- New custody law for equal time for dads begins today; some question law's relevance (8/28/16)5
- Marble Hill fires entire sewer department (8/23/16)5
- Ex-Southeast student gets probation for placing homemade sex video on porn site without woman's knowledge (8/24/16)13
- Bootheel lawmaker seeks probe into crop damage by illegal herbicide spraying (8/24/16)1
- Local private school dreams bigger, plans for new building at Sprigg and Lexington (8/22/16)
- Newsmakers 2016: Jason Bandermann (8/15/16)
- 'Santa' suspect Moffat sentenced to 12 years for sexual abuse of girl (8/23/16)2
- Schnucks bans solicitors, including organizations like Salvation Army (8/24/16)38
- Jackson girl stays planted on the farm (8/28/16)2
- Court ruling, state suggest businesses may apply use, sales tax to deliveries (8/24/16)2
5 men found guilty in Chicago mob trial
CHICAGO -- A federal jury found five aging men guilty Monday in a racketeering conspiracy that involved decades of extortion, loan sharking and murder aimed at rubbing out anyone who dared stand in the way of the ruthless Chicago mob.
The verdicts capped an extraordinary 10-week trial that laid bare some of the inner workings of The Outfit.
The prosecution's star witness was an admitted hit man who took the stand against his own brother to spell out the allegations, crime by crime. The jury heard about 18 unsolved killings, including the beating death and burial of Tony "The Ant" Spilotro, the mob's man in Las Vegas and the inspiration for Joe Pesci's character in the 1995 movie "Casino."

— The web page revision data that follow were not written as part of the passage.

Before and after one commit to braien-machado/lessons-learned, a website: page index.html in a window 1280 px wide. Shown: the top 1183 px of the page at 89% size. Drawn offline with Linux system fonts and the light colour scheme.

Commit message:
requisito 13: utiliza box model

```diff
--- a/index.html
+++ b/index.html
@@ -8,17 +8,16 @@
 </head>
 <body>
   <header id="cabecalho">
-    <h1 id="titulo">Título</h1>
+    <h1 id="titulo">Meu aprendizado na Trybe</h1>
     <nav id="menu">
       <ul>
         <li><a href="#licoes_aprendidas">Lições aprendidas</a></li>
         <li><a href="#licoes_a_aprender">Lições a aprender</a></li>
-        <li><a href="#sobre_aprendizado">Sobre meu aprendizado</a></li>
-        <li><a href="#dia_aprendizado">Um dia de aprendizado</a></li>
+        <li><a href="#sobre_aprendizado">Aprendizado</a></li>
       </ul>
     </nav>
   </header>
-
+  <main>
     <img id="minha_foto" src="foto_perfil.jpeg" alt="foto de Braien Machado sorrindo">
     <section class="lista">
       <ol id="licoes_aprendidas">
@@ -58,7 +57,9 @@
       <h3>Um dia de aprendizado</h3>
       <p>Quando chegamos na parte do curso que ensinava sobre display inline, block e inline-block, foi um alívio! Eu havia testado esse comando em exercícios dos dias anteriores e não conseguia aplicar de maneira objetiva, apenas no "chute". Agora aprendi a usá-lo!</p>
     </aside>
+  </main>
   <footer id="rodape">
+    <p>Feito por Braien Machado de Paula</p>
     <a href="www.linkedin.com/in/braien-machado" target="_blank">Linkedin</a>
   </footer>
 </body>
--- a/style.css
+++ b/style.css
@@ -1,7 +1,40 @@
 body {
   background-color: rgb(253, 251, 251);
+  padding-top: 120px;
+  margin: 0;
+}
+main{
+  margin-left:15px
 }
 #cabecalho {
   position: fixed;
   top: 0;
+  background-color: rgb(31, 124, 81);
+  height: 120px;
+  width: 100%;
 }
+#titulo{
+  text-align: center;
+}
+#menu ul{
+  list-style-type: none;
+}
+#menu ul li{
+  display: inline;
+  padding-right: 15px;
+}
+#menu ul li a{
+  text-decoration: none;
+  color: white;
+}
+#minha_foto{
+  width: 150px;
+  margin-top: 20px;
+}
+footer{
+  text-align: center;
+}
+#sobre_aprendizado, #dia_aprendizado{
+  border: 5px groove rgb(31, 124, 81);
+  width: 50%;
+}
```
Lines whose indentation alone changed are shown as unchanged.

The jury deliberated for less than 20 hours. The defendants, all but one of whom already have spent years behind bars, simply looked on, poker-faced, as the clerk read the verdicts.
It was a sweeping victory for prosecutors. The five men were found guilty of all counts, including racketeering conspiracy, bribery, illegal gambling and tax fraud.
Alleged mob boss James Marcello, 65; alleged mob capo Joseph "Joey the Clown" Lombardo, 78; convicted loan shark Frank Calabrese Sr., 70; and convicted jewel thief Paul Schiro, 70, could now face up to life in prison. The fifth man, retired Chicago police officer Anthony Doyle, 62, was the only one among the five not accused of taking part in at least one killing.
The trial focused on the killings, ordinarily among the deepest and most closely held secrets of the mob, whose members have sworn an oath of silence. Jurors will next be tasked with determining which men were responsible for each of the 18 deaths.